What The Gunfighter excels at is creating a character with mystique. We don’t get to share in Jimmy Ringo’s exploits, they’ve come before, we only hear of them in legend. But with the performance from Gregory Peck, we get to see the bags under his eyes, the gruff in his breath when another up and comer wishes to challenge him simply to claim he killed the fastest there ever was. Being a legend has to be tough, especially once your legacy is cemented yet you’d rather move on and retire to a simpler life. Such is the curse of Jimmy Ringo, and director Henry King captures this transition period in the life of an outlaw perfectly by using a manhunt/hideout as an exciting backdrop.
I really do want to focus on Gregory Peck for a moment too, as between this and Yellow Sky, I am really beginning to like what he has to offer in the landscape of the west. I always pegged him as a good guy, like most people probably because of his turn in To Kill a Mockingbird, but he has shown time and again so far here to make a great bad guy too, even if he is the sympathetic bad guy here. He is a star in The Gunfighter, taking command of the screen and carrying the film with his performance. I would even go so far as to rank it as one of the best lead performances thus far in the marathon. I have not taken the time as of yet to reflect on things like that yet in this journey, and perhaps I should, but his performance is what would keep bringing me back to revisit this film time and again.

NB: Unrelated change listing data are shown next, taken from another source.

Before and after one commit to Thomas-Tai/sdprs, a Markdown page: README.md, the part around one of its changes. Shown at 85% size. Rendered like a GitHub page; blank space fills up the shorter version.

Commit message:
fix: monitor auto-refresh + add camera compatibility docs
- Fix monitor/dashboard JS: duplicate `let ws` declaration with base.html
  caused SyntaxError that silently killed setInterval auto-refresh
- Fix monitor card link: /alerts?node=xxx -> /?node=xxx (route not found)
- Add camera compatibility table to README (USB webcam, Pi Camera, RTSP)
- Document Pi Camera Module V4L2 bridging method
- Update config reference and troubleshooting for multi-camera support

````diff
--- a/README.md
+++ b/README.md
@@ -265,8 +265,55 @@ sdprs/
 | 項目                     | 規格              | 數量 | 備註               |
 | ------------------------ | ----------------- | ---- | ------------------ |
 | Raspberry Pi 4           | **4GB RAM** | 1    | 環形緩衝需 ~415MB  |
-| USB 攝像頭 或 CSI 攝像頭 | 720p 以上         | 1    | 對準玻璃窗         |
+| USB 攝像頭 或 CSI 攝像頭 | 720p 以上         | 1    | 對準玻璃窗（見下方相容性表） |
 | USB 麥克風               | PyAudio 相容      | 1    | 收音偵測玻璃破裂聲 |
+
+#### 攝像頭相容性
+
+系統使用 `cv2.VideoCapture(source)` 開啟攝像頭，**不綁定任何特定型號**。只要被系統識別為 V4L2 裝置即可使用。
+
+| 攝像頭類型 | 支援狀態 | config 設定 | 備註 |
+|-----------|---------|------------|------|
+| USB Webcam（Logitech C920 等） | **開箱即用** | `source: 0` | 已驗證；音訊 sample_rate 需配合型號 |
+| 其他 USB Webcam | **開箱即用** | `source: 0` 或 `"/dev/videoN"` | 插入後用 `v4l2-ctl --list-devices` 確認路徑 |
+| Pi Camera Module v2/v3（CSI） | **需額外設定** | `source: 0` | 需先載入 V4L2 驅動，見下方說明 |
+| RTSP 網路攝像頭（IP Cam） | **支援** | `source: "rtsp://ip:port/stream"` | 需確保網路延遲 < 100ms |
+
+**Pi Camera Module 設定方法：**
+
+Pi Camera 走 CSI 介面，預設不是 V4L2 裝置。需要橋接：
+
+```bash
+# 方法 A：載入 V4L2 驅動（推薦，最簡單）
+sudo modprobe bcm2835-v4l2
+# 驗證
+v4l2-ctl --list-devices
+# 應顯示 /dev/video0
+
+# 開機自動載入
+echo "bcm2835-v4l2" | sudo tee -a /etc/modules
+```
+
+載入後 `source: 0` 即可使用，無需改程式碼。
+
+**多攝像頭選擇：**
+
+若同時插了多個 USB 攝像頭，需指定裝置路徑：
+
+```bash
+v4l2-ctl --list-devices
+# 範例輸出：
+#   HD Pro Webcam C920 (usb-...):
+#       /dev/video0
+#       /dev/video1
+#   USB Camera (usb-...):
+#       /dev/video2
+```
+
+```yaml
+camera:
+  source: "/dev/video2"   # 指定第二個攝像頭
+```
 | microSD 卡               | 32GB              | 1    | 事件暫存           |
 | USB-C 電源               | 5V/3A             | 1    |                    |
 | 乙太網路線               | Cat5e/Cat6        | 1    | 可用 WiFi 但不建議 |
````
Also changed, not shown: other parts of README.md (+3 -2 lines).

But while Peck is awesome as Ringo, the scenario is unique to this marathon as well in some respects. Setting it in such a confined amount of time, and within the small town of Cayenne, brings about a natural amount of tension and excitement to the film, which is the perfect backdrop for the type of drama between Ringo and Peggy as they work out the rest of their lives. Setting is everything in a western. Certainly seeing the beautiful buttes in the desert background is what a lot of people think of, but most westerns happen in Generic Springs or in Standard Saloon. With The Gunfighter, Cayenne and the Palace Bar feel like real, lived in places. All of it comes together to make this film a complete package.